» **AIM OF THE EXERCISE**: For the word "from", return each line of the data in which it occurs.

(Code change snippets)
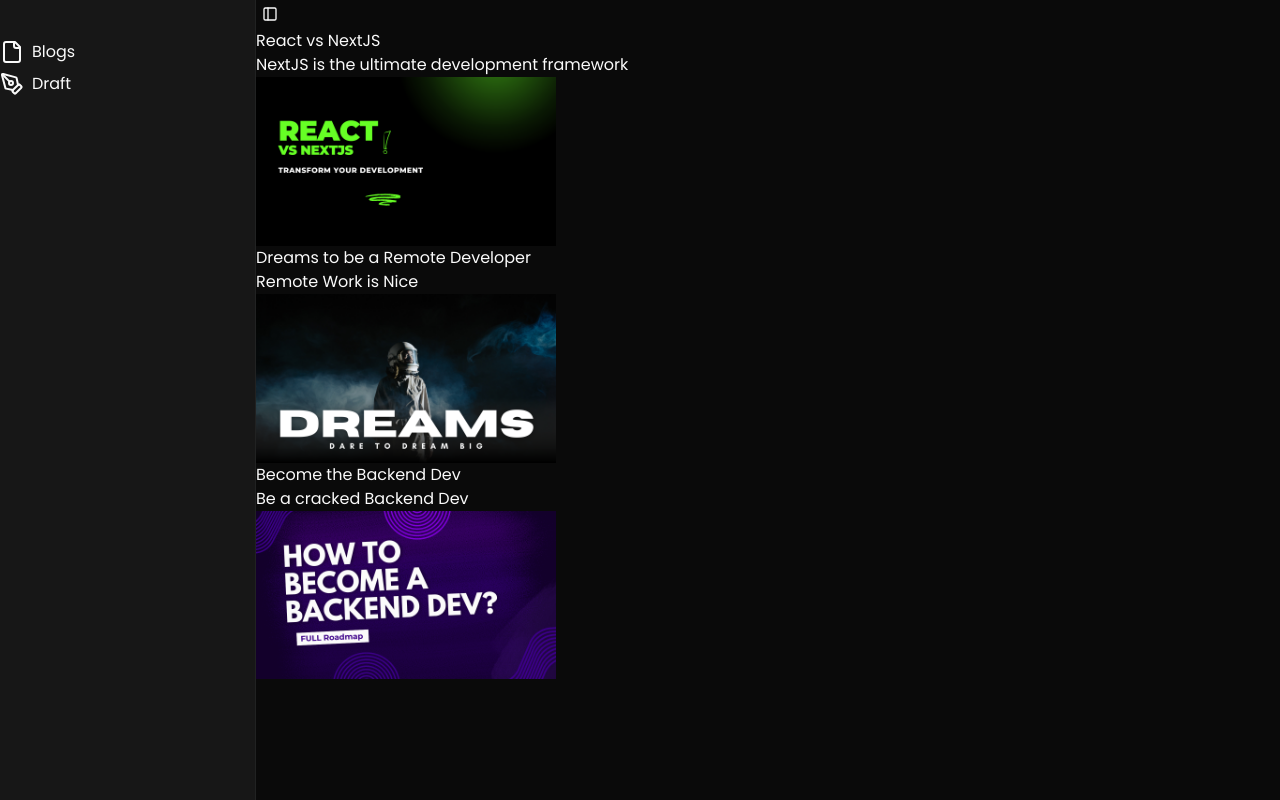
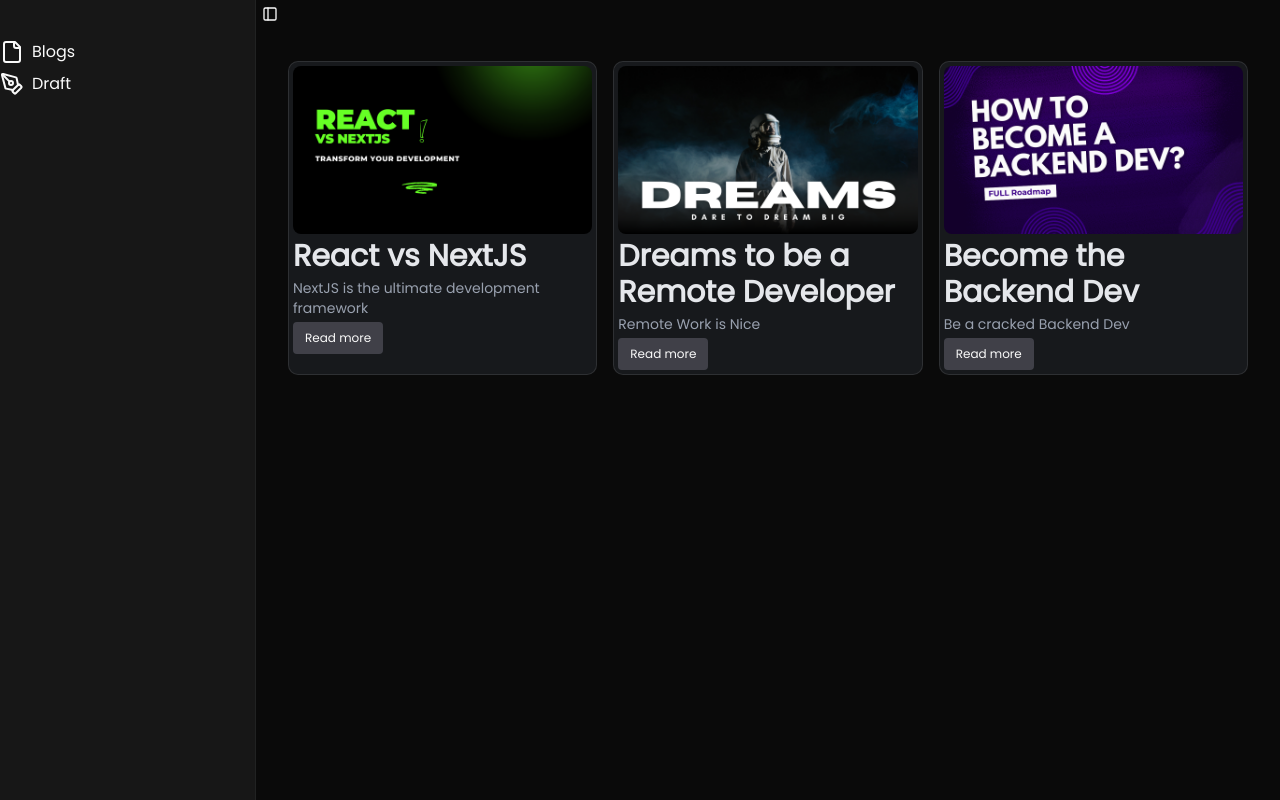
Before and after one commit to rudraprasaaad/cms, a Next.js app: page /blogs in a window 1280 px wide. Built offline with nearby package versions, Linux system fonts and the light colour scheme.

Commit message:
added blog page

```diff
--- /dev/null
+++ b/app/blog/[slug]/page.jsx
@@ -0,0 +1,25 @@
+import dateFormat from "@/utils/dateFormat";
+import { Calendar } from "lucide-react";
+import Image from "next/image";
+
+export default function SingleBlog() {
+  return (
+    <section>
+      <div>
+        <Image src="/thumbnails/dreams.png" width={500} height={250} />
+        <div className="flex gap-2 items-center">
+          <Calendar className="text-gray-400 size-4" />
+          <p className="text-gray-400 text-xs">
+            Created On: {dateFormat(new Date())}
+          </p>
+        </div>
+        <div className="text-xs flex items-center gap-2">
+          <p>Category:</p>
+          <p className="badge bg-gray-600/30 border border-gray-700 w-fit px-2 py-1 rounded ">
+            Space Exploration
+          </p>
+        </div>
+      </div>
+    </section>
+  );
+}
--- a/app/blogs/page.jsx
+++ b/app/blogs/page.jsx
@@ -1,4 +1,4 @@
-import { Ruge_Boogie } from "next/font/google";
+import Link from "next/link";
 import Image from "next/image";
 
 const blogConfig = [
@@ -6,22 +6,25 @@ const blogConfig = [
     title: "React vs NextJS",
     excerpt: "NextJS is the ultimate development framework",
     image: "/thumbnails/react-v-next.png",
+    url: "/demo-slug",
   },
   {
     title: "Dreams to be a Remote Developer",
     excerpt: "Remote Work is Nice",
     image: "/thumbnails/dreams.png",
+    url: "/demo-slug",
   },
   {
     title: "Become the Backend Dev",
     excerpt: "Be a cracked Backend Dev",
     image: "/thumbnails/become-backend-dev.png",
+    url: "/demo-slug",
   },
 ];
 
 export default function Blogs() {
   return (
-    <section>
+    <section className="grid gap-4 grid-cols-2 md:grid-cols-3 p-8">
       {blogConfig.map((blog, index) => {
         return (
           <BlogCard
@@ -29,6 +32,7 @@ export default function Blogs() {
             title={blog.title}
             excerpt={blog.excerpt}
             image={blog.image}
+            url={blog.url}
           />
         );
       })}
@@ -36,12 +40,24 @@ export default function Blogs() {
   );
 }
 
-export const BlogCard = ({ title, excerpt, image }) => {
+export const BlogCard = ({ title, excerpt, image, url }) => {
   return (
-    <div>
-      <div>{title}</div>
-      <div>{excerpt}</div>
-      <Image src={image} width={300} height={20} />
+    <div className="bg-gray-600/20 rounded-lg border flex flex-col p-1 gap-1 hover:scale-[1.03] transition-all delay-200 duration-300">
+      <Image
+        className="w-full rounded-md"
+        src={image}
+        width={300}
+        height={20}
+        alt="Images"
+      />
+      <h2 className="text-3xl font-bold text-gray-200">{title}</h2>
+      <p className="text-sm text-gray-400">{excerpt}</p>
+      <Link
+        className="bg-zinc-600/70 py-2 px-3 rounded w-fit text-xs"
+        href={`/blog/${url}`}
+      >
+        Read more
+      </Link>
     </div>
   );
 };
--- /dev/null
+++ b/utils/dateFormat.js
@@ -0,0 +1,9 @@
+export default function dateFormat(date) {
+  if (!(date instanceof Date)) return "Date Not Found";
+
+  return new Date().toLocaleDateString("en-IN", {
+    day: "numeric",
+    month: "short",
+    year: "numeric",
+  });
+}
```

» **RESPONSE BOX**:
+import dateFormat from "@/utils/dateFormat";
+import { Calendar } from "lucide-react";
+import Image from "next/image";
-import { Ruge_Boogie } from "next/font/google";
+import Link from "next/link";
 import Image from "next/image";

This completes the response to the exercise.